[Dataset records]
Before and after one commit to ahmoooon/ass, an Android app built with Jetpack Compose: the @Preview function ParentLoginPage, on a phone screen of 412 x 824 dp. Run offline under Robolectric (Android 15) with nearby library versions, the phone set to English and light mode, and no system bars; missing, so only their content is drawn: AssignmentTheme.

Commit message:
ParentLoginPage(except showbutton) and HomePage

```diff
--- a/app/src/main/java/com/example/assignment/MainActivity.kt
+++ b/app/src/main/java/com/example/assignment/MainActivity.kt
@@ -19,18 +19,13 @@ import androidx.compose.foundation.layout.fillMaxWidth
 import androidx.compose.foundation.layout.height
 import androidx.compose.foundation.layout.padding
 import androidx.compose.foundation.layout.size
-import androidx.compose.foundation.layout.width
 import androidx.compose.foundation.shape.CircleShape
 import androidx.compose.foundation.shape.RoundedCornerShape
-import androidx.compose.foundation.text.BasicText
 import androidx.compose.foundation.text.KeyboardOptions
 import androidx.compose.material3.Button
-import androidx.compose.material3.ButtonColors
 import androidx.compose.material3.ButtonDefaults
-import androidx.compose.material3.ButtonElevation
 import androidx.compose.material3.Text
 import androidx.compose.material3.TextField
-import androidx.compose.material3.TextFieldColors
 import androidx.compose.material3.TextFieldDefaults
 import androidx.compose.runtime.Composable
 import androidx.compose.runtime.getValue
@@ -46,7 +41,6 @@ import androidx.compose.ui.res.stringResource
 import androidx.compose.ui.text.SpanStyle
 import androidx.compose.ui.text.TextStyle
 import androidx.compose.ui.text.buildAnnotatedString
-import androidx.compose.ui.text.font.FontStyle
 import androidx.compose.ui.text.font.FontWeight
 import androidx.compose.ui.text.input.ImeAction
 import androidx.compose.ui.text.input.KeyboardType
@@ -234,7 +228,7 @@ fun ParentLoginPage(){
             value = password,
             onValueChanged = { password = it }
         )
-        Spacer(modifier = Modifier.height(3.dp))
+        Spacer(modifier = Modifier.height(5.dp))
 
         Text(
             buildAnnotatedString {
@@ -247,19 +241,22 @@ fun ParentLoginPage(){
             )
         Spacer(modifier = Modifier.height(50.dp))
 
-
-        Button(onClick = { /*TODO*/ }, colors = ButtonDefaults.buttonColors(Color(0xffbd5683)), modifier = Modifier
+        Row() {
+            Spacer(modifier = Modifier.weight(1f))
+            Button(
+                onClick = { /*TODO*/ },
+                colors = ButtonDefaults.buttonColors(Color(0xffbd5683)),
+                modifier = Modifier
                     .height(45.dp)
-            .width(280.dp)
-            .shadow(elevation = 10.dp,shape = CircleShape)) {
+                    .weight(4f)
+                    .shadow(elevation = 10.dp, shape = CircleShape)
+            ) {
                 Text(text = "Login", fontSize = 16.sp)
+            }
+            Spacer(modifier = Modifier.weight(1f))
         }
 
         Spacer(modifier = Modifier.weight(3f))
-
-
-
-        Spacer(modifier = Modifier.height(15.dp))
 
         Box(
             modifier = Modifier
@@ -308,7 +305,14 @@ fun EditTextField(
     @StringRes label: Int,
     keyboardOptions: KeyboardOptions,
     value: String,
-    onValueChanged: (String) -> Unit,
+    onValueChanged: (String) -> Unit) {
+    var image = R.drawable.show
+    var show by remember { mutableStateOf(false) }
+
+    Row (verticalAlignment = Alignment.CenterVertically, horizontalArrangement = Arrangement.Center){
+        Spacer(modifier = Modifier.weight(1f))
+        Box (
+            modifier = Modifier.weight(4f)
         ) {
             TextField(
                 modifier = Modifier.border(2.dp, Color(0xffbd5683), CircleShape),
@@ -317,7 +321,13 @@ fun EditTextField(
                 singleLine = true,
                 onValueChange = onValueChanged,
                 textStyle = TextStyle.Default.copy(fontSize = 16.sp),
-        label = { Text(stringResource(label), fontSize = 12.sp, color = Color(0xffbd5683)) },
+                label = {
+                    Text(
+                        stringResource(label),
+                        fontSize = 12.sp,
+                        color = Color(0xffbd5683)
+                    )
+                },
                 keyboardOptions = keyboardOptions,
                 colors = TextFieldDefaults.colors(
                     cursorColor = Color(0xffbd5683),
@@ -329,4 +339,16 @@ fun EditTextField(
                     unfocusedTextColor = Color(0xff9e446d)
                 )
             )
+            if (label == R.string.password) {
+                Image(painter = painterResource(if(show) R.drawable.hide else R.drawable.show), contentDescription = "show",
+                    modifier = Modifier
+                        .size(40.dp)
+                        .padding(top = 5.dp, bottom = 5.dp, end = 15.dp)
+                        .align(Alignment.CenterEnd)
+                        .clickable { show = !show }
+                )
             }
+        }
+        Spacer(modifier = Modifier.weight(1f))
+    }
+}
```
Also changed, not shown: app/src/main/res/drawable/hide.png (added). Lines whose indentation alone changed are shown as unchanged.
==
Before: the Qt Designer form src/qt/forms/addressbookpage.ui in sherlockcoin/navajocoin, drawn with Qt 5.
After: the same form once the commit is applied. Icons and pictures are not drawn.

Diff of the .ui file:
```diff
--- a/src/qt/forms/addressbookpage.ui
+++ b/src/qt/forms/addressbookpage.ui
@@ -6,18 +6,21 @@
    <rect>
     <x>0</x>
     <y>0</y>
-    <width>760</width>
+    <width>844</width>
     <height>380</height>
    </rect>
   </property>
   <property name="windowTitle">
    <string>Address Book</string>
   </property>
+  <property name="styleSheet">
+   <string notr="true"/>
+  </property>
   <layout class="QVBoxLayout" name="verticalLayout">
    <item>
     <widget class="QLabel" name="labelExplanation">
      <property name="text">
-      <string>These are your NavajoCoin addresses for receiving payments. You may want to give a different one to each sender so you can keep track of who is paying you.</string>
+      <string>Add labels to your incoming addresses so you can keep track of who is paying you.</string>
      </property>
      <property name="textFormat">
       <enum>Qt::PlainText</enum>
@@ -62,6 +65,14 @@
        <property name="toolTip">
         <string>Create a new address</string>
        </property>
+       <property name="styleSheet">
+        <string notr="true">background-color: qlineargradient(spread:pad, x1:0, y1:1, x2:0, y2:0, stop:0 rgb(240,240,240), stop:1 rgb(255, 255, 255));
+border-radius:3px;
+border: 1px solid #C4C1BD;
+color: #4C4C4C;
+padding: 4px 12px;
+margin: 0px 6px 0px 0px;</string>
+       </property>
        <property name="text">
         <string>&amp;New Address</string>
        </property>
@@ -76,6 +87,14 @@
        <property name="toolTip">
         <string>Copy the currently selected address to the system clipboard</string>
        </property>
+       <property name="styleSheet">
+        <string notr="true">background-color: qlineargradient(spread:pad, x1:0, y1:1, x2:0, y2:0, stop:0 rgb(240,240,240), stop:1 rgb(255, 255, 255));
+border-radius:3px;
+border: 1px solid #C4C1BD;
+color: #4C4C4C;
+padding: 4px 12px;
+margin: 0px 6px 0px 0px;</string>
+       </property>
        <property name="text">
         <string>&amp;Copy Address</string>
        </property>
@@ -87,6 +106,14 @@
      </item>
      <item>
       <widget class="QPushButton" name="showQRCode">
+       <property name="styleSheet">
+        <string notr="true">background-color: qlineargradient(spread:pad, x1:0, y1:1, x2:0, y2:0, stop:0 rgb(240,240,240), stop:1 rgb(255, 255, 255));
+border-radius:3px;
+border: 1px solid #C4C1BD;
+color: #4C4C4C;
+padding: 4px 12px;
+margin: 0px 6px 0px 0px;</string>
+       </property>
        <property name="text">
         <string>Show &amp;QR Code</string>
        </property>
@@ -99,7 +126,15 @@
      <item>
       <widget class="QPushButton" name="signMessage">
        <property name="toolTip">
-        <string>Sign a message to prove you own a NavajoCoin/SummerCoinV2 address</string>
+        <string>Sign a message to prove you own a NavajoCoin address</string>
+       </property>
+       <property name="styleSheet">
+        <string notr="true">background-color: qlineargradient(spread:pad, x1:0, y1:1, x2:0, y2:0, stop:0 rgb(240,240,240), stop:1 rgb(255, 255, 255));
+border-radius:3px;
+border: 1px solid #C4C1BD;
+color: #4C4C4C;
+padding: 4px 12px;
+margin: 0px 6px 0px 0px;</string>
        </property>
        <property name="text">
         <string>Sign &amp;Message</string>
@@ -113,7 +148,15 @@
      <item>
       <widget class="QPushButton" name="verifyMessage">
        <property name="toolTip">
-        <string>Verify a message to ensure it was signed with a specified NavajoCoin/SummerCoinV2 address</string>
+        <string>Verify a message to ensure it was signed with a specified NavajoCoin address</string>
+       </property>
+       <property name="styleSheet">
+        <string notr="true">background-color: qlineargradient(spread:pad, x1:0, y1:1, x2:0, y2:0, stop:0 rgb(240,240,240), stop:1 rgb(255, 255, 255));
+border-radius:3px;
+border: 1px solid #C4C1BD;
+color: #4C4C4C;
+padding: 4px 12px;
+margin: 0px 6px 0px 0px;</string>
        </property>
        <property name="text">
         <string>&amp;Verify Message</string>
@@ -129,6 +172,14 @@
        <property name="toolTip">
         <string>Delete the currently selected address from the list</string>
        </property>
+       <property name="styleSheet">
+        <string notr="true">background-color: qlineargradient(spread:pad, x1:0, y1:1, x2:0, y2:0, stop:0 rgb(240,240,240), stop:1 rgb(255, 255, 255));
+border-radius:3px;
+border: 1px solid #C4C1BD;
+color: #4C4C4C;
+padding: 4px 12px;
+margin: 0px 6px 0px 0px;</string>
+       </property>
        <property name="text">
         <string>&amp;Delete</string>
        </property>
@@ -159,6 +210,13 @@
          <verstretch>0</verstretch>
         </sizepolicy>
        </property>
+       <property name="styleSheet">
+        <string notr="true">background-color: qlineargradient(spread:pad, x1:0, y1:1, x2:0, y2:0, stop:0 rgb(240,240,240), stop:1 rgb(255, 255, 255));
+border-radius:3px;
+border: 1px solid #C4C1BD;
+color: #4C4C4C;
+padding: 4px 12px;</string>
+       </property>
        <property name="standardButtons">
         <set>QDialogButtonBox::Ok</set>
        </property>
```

» **Exercise directions**: Search the data for the word "CircleShape" and report how many lines include it, with the number alone.

» **Response for this exercise**: 4